My Lords, the case for action against Iraq does not start now, does not start with resolution 1441, does not start with 11th September 2001—in fact, I believe that even without the events of 11th September we should sooner rather than later have had to act against Iraq. The case started 13 years ago, which is clear from Command Paper Cm 5769. So to the questions: why Iraq and not other horrible murdering regimes; or others who have been subject to UN resolutions; and why now, the answers to me are clear.
"Action with respect to threats to the Peace, Breaches of the Peace, and Acts of Aggression", which uniquely provides for the use of coercive force to counter these threats and authorises collective military action. That is the significant and serious difference between resolutions under Chapter 7 and those under Chapter 6, which covers peaceful resolution of conflict and situations such as the Israeli-Palestinian conflict and Kashmir.
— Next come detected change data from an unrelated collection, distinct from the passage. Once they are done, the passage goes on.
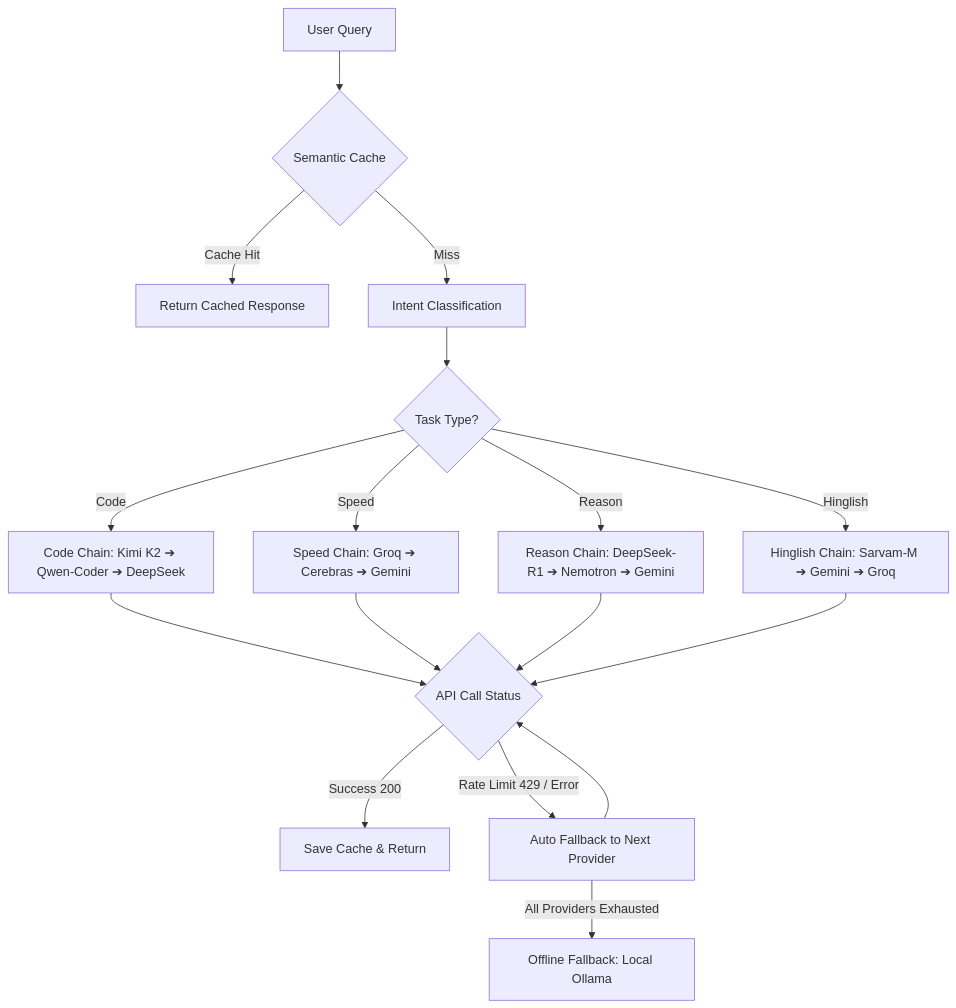
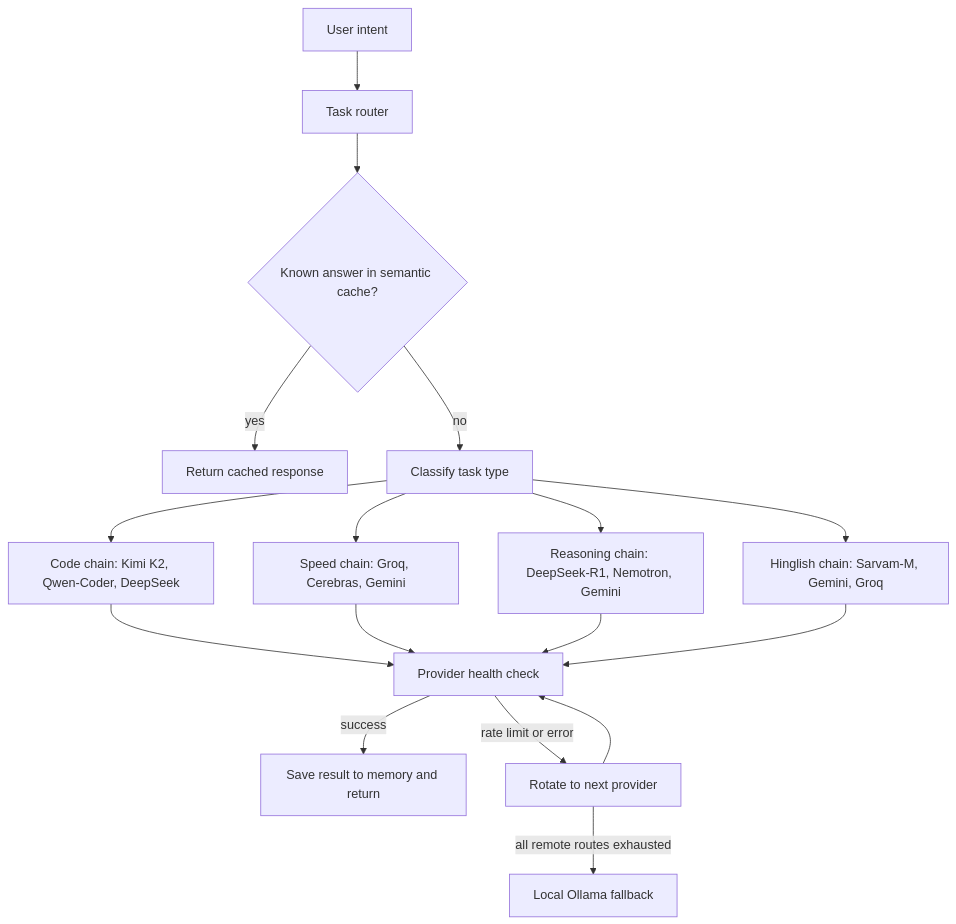
One commit to m4stanuj/m4stanuj changed the diagram in README.md. Above: the diagram before and after it, drawn with Mermaid. The commit also changed other lines of this file, not shown here.

````diff
--- a/README.md
+++ b/README.md
@@ -23,16 +54,19 @@
 ```mermaid
 graph TD
-    A[User Query] --> B{Semantic Cache}
-    B -- Cache Hit --> C[Return Cached Response]
-    B -- Miss --> D[Intent Classification]
-    D --> E{Task Type?}
-    E -- Code --> F[Code Chain: Kimi K2 ➔ Qwen-Coder ➔ DeepSeek]
-    E -- Speed --> G[Speed Chain: Groq ➔ Cerebras ➔ Gemini]
-    E -- Reason --> H[Reason Chain: DeepSeek-R1 ➔ Nemotron ➔ Gemini]
-    E -- Hinglish --> I[Hinglish Chain: Sarvam-M ➔ Gemini ➔ Groq]
-    F & G & H & I --> J{API Call Status}
-    J -- Success 200 --> K[Save Cache & Return]
-    J -- Rate Limit 429 / Error --> L[Auto Fallback to Next Provider]
+    A["User intent"] --> B["Task router"]
+    B --> C{"Known answer in semantic cache?"}
+    C -->|"yes"| D["Return cached response"]
+    C -->|"no"| E["Classify task type"]
+    E --> F["Code chain: Kimi K2, Qwen-Coder, DeepSeek"]
+    E --> G["Speed chain: Groq, Cerebras, Gemini"]
+    E --> H["Reasoning chain: DeepSeek-R1, Nemotron, Gemini"]
+    E --> I["Hinglish chain: Sarvam-M, Gemini, Groq"]
+    F --> J["Provider health check"]
+    G --> J
+    H --> J
+    I --> J
+    J -->|"success"| K["Save result to memory and return"]
+    J -->|"rate limit or error"| L["Rotate to next provider"]
     L --> J
-    L -- All Providers Exhausted --> M[Offline Fallback: Local Ollama]
+    L -->|"all remote routes exhausted"| M["Local Ollama fallback"]
 ```
````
The Chapter 7 resolutions all embody and arise from the ceasefire agreement which Iraq was party to and has evaded for the past 12 years. The activity of the regime through those years, rendering the work of UNSCOM impossible so that it left in 1998, and the accumulating evidence of the regime seeking material for which there was no credible civilian purpose in places such as the Congo and in Belarus—in fact, an Iraqi mission was reported visiting Minsk just before UNMOVIC arrived in Iraq—all mean that Iraq is an ever increasing threat prepared to spend its money, from, among other sources, illegal sales of oil, on luxuries for the Ba'ath elite and its weapons of mass destruction programmes rather than medicine to relieve the suffering of the Iraqi children, which the regime makes such propaganda capital out of and which is the result not of sanctions but of the way the regime chooses to manage its affairs.
The idea advanced that containment is an answer ignores history. Containment most certainly has not been working. I disagree with the noble Baroness, Lady Williams of Crosby, about that. Although it has had its successes in its time, neither the inspectors nor sanctions were inhibiting the pursuit of weapons of mass destruction by this regime. Does anyone doubt that only the real and credible threat of force has achieved the return of the UN inspectors? Resolution 1441 demands full co-operation from Iraq and is a final and last chance which the regime is patently not taking.
Although I am not a lawyer, I really have problems understanding how anyone can raise fears about international law being breached by military action against Iraq. Chapter 7 specifically allows the use of force and Saddam has failed to comply with 23 separate obligations under a series of resolutions under Chapter 7. I said when the House was recalled last September that, as someone who had spent the last 12 months of her government service completely immersed in the Gulf crisis and the war of 1990–91, I felt a sense of de ja vu. It gives me no pleasure to have to say that that sense has only become stronger.
I agree with my right honourable friend the Prime Minister in his intellectually powerful and moving speech in Glasgow, when he said that what we are seeing, in the way Saddam is playing at co-operation with the inspectors, is a repeat of the 1990s. Even the very faces around Saddam's military council table are exactly the same. Those of us who have seen all of this before know only too well how this game goes: the serial last-minute concessions, always with a twist of a qualification; visits and interviews with western politicians; the parading of the Christian religion of Tariq Aziz; and so on and so on.
Twelve years after the UN gave him 15 days to disarm—15 days, my Lords—Resolution 1441 gave him a final opportunity to disarm. As my right honourable friend the Prime Minister has said—most recently in his Statement yesterday—if Saddam really takes the opportunity and starts to co-operate, the inspectors can have as long as it takes. But if the evasion continues, there has to be action now. It cannot be that 1441's "serious consequences" turn out only to mean an increased number of inspectors or an extension of inspection time. As my noble friend the Minister made clear today in her comprehensive introduction to this debate, "serious consequences" really have to mean "serious consequences".
As someone who was in the hall in Glasgow listening very carefully to the Prime Minister's speech, which I have subsequently re-read several times, I want to say that the point I heard and understood the Prime Minister making about morality was not, as the media would have it, the case for the morality of war, but rather he was addressing those who are understandably disturbed about the possible consequences of war and the morality of causing those consequences and saying that there were consequences of not taking military action and that these also are disturbing, and morality has to come into that, too.
I have to say to your Lordships that that point has great personal resonance for me. In over 22 years of government service, through many stressful and difficult decisions and situations in my career, there is one outstandingly painful experience which troubles me still, and that is the massacre in 1991 by Saddam of the Shia in Basra and southern Iraq. He was able to massacre them because we stopped our military action earlier than might have been expected. There were issues raised then, too, about international law and a public outcry about continuing to fight and kill Iraqi soldiers after Kuwait had been liberated. But the consequences of us not taking the required action were terrible. Surely there has to be a question of our moral responsibility for not taking action then, and there are surely lessons to be learnt today.
War is always bad but it is not always the worst option. The stark choice is Saddam's: disarm now or be disarmed.